“Our K-12 school system has countless students who are either undocumented or who are members of families with mixed immigration status,” Oakes said. “It is critical that we ensure all students have access to college and get the support they need to complete their higher education so they are empowered to work in our communities.”
According to the NACADA Clearinghouse of Academic Advising Resources, universities need to have up-to-date knowledge on legal and institutional policies related to DACA recipients. Incoming students should be informed about institutional agents and should always be asked for permission before sharing any information.
A study released this year by the Pew Research Center estimates that Nevada’s had 210,000 undocumented immigrants in 2016. That represents 7 percent of the state’s overall population. According to the study, 20 percent of Nevada students in kindergarten through grade 12 live with parents who are undocumented immigrants.
Sarmiento Hernández notes DACA students are not the only ones with uncertain immigration status.
“Immigration is a spectrum of different statuses,” she said. “You can fall from one status to another. Immigration policy changes fast and it can be difficult to know what to do, depending on your country of origin, or how you entered the country.”
For example, refugees and people who come to the United States with temporary protection status have different paths to apply for residency or to renew their status, and it is not always easy to understand what to do without legal help or without the means to pay for application and renewal fees. Then, there is always a chance the rules will change altogether, Sarmiento Hernández added.

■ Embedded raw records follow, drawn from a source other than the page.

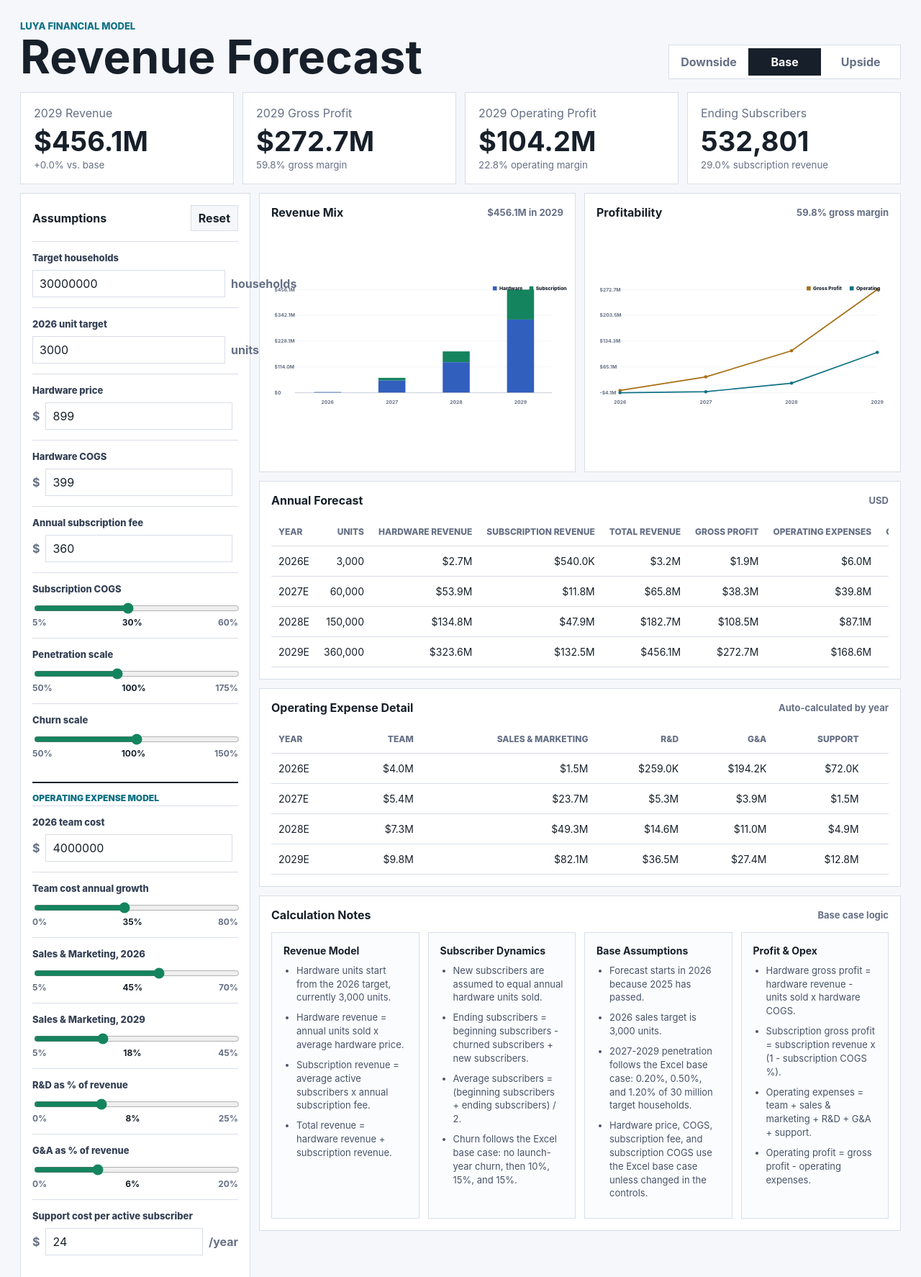
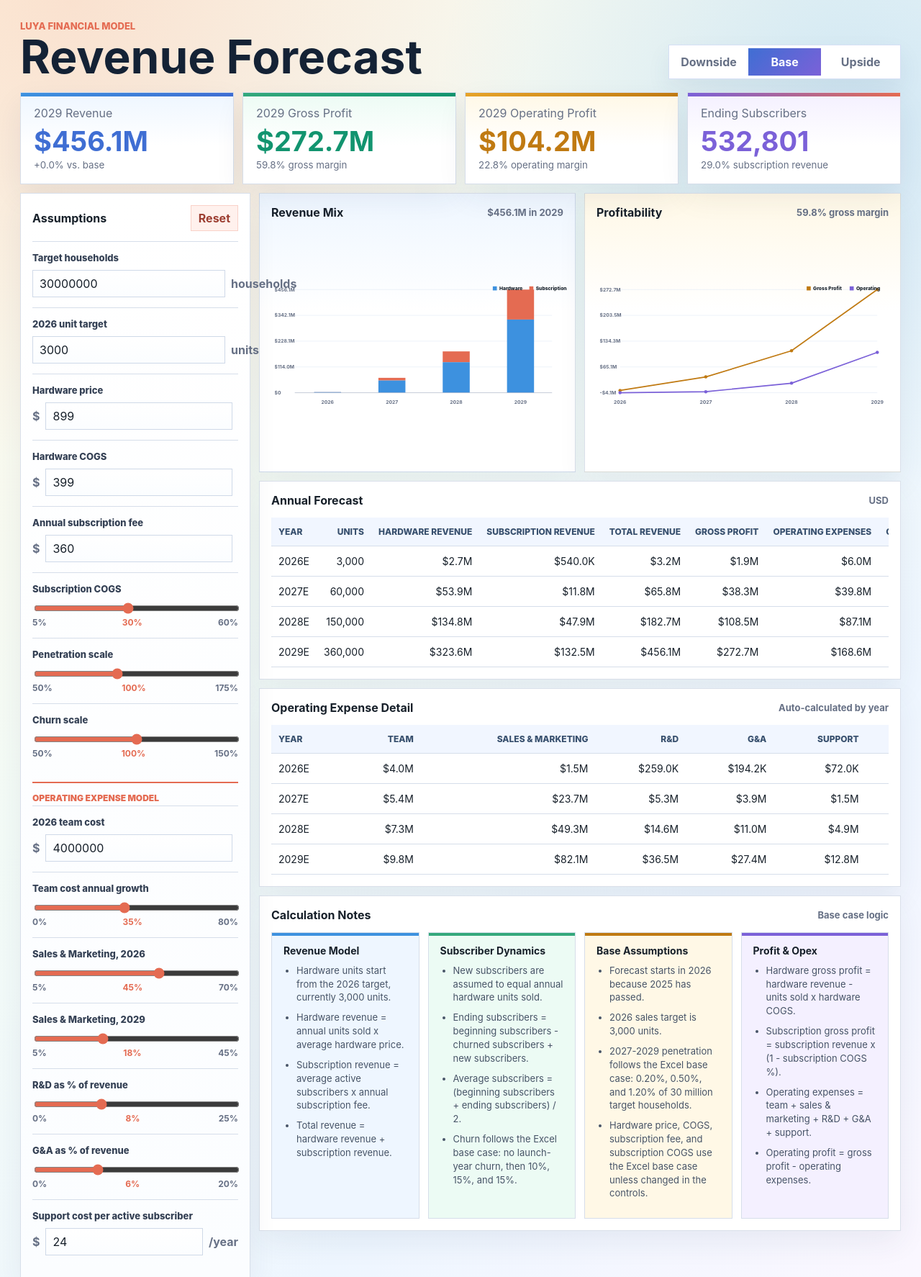
Before and after one commit to fracicsowang/luya-revenue-forecast, a plain HTML site: page index.html in a window 1280 px wide. Shown: the top 1774 px of the page at 72% size. Drawn offline with Linux system fonts and the light colour scheme.

Commit message:
Add colorful dashboard styling

```diff
--- a/app.js
+++ b/app.js
@@ -260,11 +260,11 @@ function drawProfitChart(rows) {
   svg.insertAdjacentHTML("beforeend", `<path class="operating-line" d="${linePath(rows, "operatingProfit", maxValue, minValue, width, height, margin)}"></path>`);
   rows.forEach((row, index) => {
     const x = margin.left + index * ((width - margin.left - margin.right) / (rows.length - 1));
-    svg.insertAdjacentHTML("beforeend", `<circle cx="${x}" cy="${y(row.grossProfit)}" r="4" fill="#a66f14"></circle>`);
-    svg.insertAdjacentHTML("beforeend", `<circle cx="${x}" cy="${y(row.operatingProfit)}" r="4" fill="#0f7285"></circle>`);
+    svg.insertAdjacentHTML("beforeend", `<circle cx="${x}" cy="${y(row.grossProfit)}" r="4" fill="#c07a12"></circle>`);
+    svg.insertAdjacentHTML("beforeend", `<circle cx="${x}" cy="${y(row.operatingProfit)}" r="4" fill="#7b61d8"></circle>`);
   });
-  svg.insertAdjacentHTML("beforeend", `<rect x="${width - 202}" y="16" width="10" height="10" fill="#a66f14"></rect><text class="legend-text" x="${width - 186}" y="25">Gross Profit</text>`);
-  svg.insertAdjacentHTML("beforeend", `<rect x="${width - 96}" y="16" width="10" height="10" fill="#0f7285"></rect><text class="legend-text" x="${width - 80}" y="25">Operating</text>`);
+  svg.insertAdjacentHTML("beforeend", `<rect x="${width - 202}" y="16" width="10" height="10" fill="#c07a12"></rect><text class="legend-text" x="${width - 186}" y="25">Gross Profit</text>`);
+  svg.insertAdjacentHTML("beforeend", `<rect x="${width - 96}" y="16" width="10" height="10" fill="#7b61d8"></rect><text class="legend-text" x="${width - 80}" y="25">Operating</text>`);
 }
 
 function renderTable(rows) {
--- a/styles.css
+++ b/styles.css
@@ -2,14 +2,23 @@
   color-scheme: light;
   --ink: #17202a;
   --muted: #667085;
-  --line: #d8dde7;
+  --line: #d6deea;
   --surface: #ffffff;
-  --soft: #f5f7fb;
-  --green: #14845f;
-  --teal: #0f7285;
-  --blue: #315fbd;
-  --red: #b44545;
-  --amber: #a66f14;
+  --soft: #f6f8fc;
+  --green: #12946f;
+  --teal: #0a8aa1;
+  --blue: #3f6ed3;
+  --red: #c54f55;
+  --amber: #c07a12;
+  --coral: #e46b52;
+  --violet: #7b61d8;
+  --mint: #34a87c;
+  --sky: #3d91df;
+  --rose-soft: #fff1ed;
+  --mint-soft: #ecfbf4;
+  --sky-soft: #eef6ff;
+  --gold-soft: #fff8e6;
+  --violet-soft: #f4f0ff;
 }
 
 * {
@@ -18,7 +27,10 @@
 
 body {
   margin: 0;
-  background: var(--soft);
+  background:
+    radial-gradient(circle at 8% 0%, rgba(228, 107, 82, 0.16), transparent 30%),
+    radial-gradient(circle at 92% 8%, rgba(61, 145, 223, 0.18), transparent 28%),
+    linear-gradient(135deg, #fff8e6 0%, #f3fbf7 38%, #eef6ff 72%, #fbf7ff 100%);
   color: var(--ink);
   font-family: Inter, ui-sans-serif, system-ui, -apple-system, BlinkMacSystemFont, "Segoe UI", sans-serif;
 }
@@ -44,7 +56,7 @@ input {
 
 .eyebrow {
   margin: 0 0 5px;
-  color: var(--teal);
+  color: var(--coral);
   font-size: 13px;
   font-weight: 800;
   letter-spacing: 0;
@@ -58,6 +70,7 @@ h2 {
 }
 
 h1 {
+  color: #142235;
   font-size: clamp(34px, 6vw, 64px);
   line-height: 0.95;
 }
@@ -71,8 +84,9 @@ h2 {
   grid-template-columns: repeat(3, 1fr);
   gap: 4px;
   padding: 4px;
-  border: 1px solid var(--line);
+  border: 1px solid rgba(63, 110, 211, 0.22);
   background: var(--surface);
+  box-shadow: 0 14px 32px rgba(48, 74, 109, 0.08);
 }
 
 .scenario-button,
@@ -90,7 +104,7 @@ h2 {
 }
 
 .scenario-button.active {
-  background: var(--ink);
+  background: linear-gradient(135deg, var(--blue), var(--violet));
   color: #fff;
 }
 
@@ -102,10 +116,53 @@ h2 {
 }
 
 .metric {
+  position: relative;
+  overflow: hidden;
   min-height: 112px;
   padding: 18px;
   border: 1px solid var(--line);
   background: var(--surface);
+  box-shadow: 0 16px 38px rgba(37, 57, 92, 0.08);
+}
+
+.metric::before {
+  content: "";
+  position: absolute;
+  inset: 0 0 auto;
+  height: 5px;
+  background: var(--blue);
+}
+
+.metric:nth-child(1) {
+  background: linear-gradient(180deg, var(--sky-soft), #ffffff 58%);
+}
+
+.metric:nth-child(1)::before {
+  background: linear-gradient(90deg, var(--sky), var(--blue));
+}
+
+.metric:nth-child(2) {
+  background: linear-gradient(180deg, var(--mint-soft), #ffffff 58%);
+}
+
+.metric:nth-child(2)::before {
+  background: linear-gradient(90deg, var(--mint), var(--green));
+}
+
+.metric:nth-child(3) {
+  background: linear-gradient(180deg, var(--gold-soft), #ffffff 58%);
+}
+
+.metric:nth-child(3)::before {
+  background: linear-gradient(90deg, #e6a329, var(--amber));
+}
+
+.metric:nth-child(4) {
+  background: linear-gradient(180deg, var(--violet-soft), #ffffff 58%);
+}
+
+.metric:nth-child(4)::before {
+  background: linear-gradient(90deg, var(--violet), var(--coral));
 }
 
 .metric span,
@@ -121,6 +178,22 @@ h2 {
   line-height: 1;
 }
 
+.metric:nth-child(1) strong {
+  color: var(--blue);
+}
+
+.metric:nth-child(2) strong {
+  color: var(--green);
+}
+
+.metric:nth-child(3) strong {
+  color: var(--amber);
+}
+
+.metric:nth-child(4) strong {
+  color: var(--violet);
+}
+
 .workspace {
   display: grid;
   grid-template-columns: 320px minmax(0, 1fr);
@@ -133,14 +206,16 @@ h2 {
 .chart-panel,
 .table-panel,
 .notes-panel {
-  border: 1px solid var(--line);
+  border: 1px solid rgba(86, 116, 158, 0.22);
   background: var(--surface);
+  box-shadow: 0 16px 38px rgba(37, 57, 92, 0.07);
 }
 
 .controls {
   position: sticky;
   top: 16px;
   padding: 16px;
+  background: linear-gradient(180deg, #ffffff 0%, #fbfdff 100%);
 }
 
 .panel-heading {
@@ -159,9 +234,9 @@ h2 {
 
 .ghost-button {
   padding: 7px 10px;
-  border: 1px solid var(--line);
-  background: var(--soft);
-  color: var(--ink);
+  border: 1px solid rgba(228, 107, 82, 0.24);
+  background: var(--rose-soft);
+  color: #9d3f32;
   font-weight: 700;
 }
 
@@ -173,8 +248,8 @@ h2 {
 .section-label {
   margin: 18px 0 0;
   padding: 13px 0 3px;
-  border-top: 2px solid var(--ink);
-  color: var(--teal);
+  border-top: 2px solid var(--coral);
+  color: var(--coral);
   font-size: 12px;
   font-weight: 900;
   letter-spacing: 0;
@@ -206,14 +281,14 @@ input[type="number"] {
   min-width: 0;
   height: 38px;
   padding: 7px 9px;
-  border: 1px solid var(--line);
-  background: #fff;
+  border: 1px solid #cfd9e8;
+  background: linear-gradient(180deg, #ffffff, #fbfdff);
   color: var(--ink);
 }
 
 input[type="range"] {
   width: 100%;
-  accent-color: var(--green);
+  accent-color: var(--coral);
 }
 
 .range-meta {
@@ -226,7 +301,7 @@ input[type="range"] {
 }
 
 .range-meta output {
-  color: var(--ink);
+  color: var(--coral);
 }
 
 .dashboard {
@@ -243,6 +318,14 @@ input[type="range"] {
   min-width: 0;
 }
 
+.chart-panel:nth-child(1) {
+  background: linear-gradient(180deg, var(--sky-soft), #ffffff 42%);
+}
+
+.chart-panel:nth-child(2) {
+  background: linear-gradient(180deg, var(--gold-soft), #ffffff 42%);
+}
+
 .notes-panel {
   grid-column: 1 / -1;
 }
@@ -254,10 +337,52 @@ input[type="range"] {
 }
 
 .note-card {
+  position: relative;
+  overflow: hidden;
   min-height: 230px;
   padding: 16px;
   border: 1px solid var(--line);
   background: #fbfcfe;
+}
+
+.note-card::before {
+  content: "";
+  position: absolute;
+  inset: 0 0 auto;
+  height: 4px;
+  background: var(--blue);
+}
+
+.note-card:nth-child(1) {
+  background: var(--sky-soft);
+}
+
+.note-card:nth-child(1)::before {
+  background: var(--sky);
+}
+
+.note-card:nth-child(2) {
+  background: var(--mint-soft);
+}
+
+.note-card:nth-child(2)::before {
+  background: var(--mint);
+}
+
+.note-card:nth-child(3) {
+  background: var(--gold-soft);
+}
+
+.note-card:nth-child(3)::before {
+  background: var(--amber);
+}
+
+.note-card:nth-child(4) {
+  background: var(--violet-soft);
+}
+
+.note-card:nth-child(4)::before {
+  background: var(--violet);
 }
 
 .note-card h3 {
@@ -316,7 +441,8 @@ td:first-child {
 }
 
 th {
-  color: var(--muted);
+  color: #38506e;
+  background: #f1f6ff;
   font-size: 12px;
   font-weight: 800;
   text-transform: uppercase;
@@ -336,16 +462,16 @@ td {
 }
 
 .grid-line {
-  stroke: #e8ebf1;
+  stroke: #dfe8f4;
   stroke-width: 1;
 }
 
 .hardware-bar {
-  fill: var(--blue);
+  fill: var(--sky);
 }
 
 .subscription-bar {
-  fill: var(--green);
+  fill: var(--coral);
 }
 
 .gross-line {
@@ -356,7 +482,7 @@ td {
 
 .operating-line {
   fill: none;
-  stroke: var(--teal);
+  stroke: var(--violet);
   stroke-width: 3;
 }
 
```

DACA students, for instance, are required to apply for renewal every two years at a cost of $495, which does not include attorney’s fees. Plus, under current policy, the federal government is accepting renewals only through 2020, unless the matter is taken up by the Supreme Court.
UNLV has a number of resources to help immigrant students navigate college life while keeping up with the complexities of federal policies that could affect their status.
Mayra Salinas-Menjívar, legal services fellow at University Legal Services for Immigrants within the UNLV Immigration Clinic, said the role of resource coordinator is key to helping immigrant students find answers to their questions and find the right services for their needs. The resource coordinator also is critical to helping the various service and resource providers across campus get their information out to students.
University Legal Services for Immigrants launched in 2018 as a pilot project. The project is supported by a grant from NextGen America, matched by the university, and builds on the immigration clinic's tradition of informally helping members of the UNLV community. The project combines outreach to the university community, direct legal services, and problem-solving to overcome common challenges immigrant students face.
“Our services are not super widely known,” Salinas-Menjívar said. “We need help with outreach and getting information about changes to federal immigration policies out to students, especially nowadays that these changes are happening very quickly.”
As a social work student, Sarmiento Hernández completed her practicum at the immigration clinic. During her time with legal services, Sarmiento Hernández worked with immigrant students, immigrant children who came into the country without their parents, and people who were in immigration detention.
“Mariana’s role is vitally important,” Salinas-Menjvar said. “Immigration issues have a way of forcing their way into different parts of a student’s life, where other people would not imagine it being a factor – financial aid, the ability to work or be licensed in your field, whether you can travel. Mariana is a very thoughtful person and has a way of keeping in mind what support a student might need that no one else is thinking of.”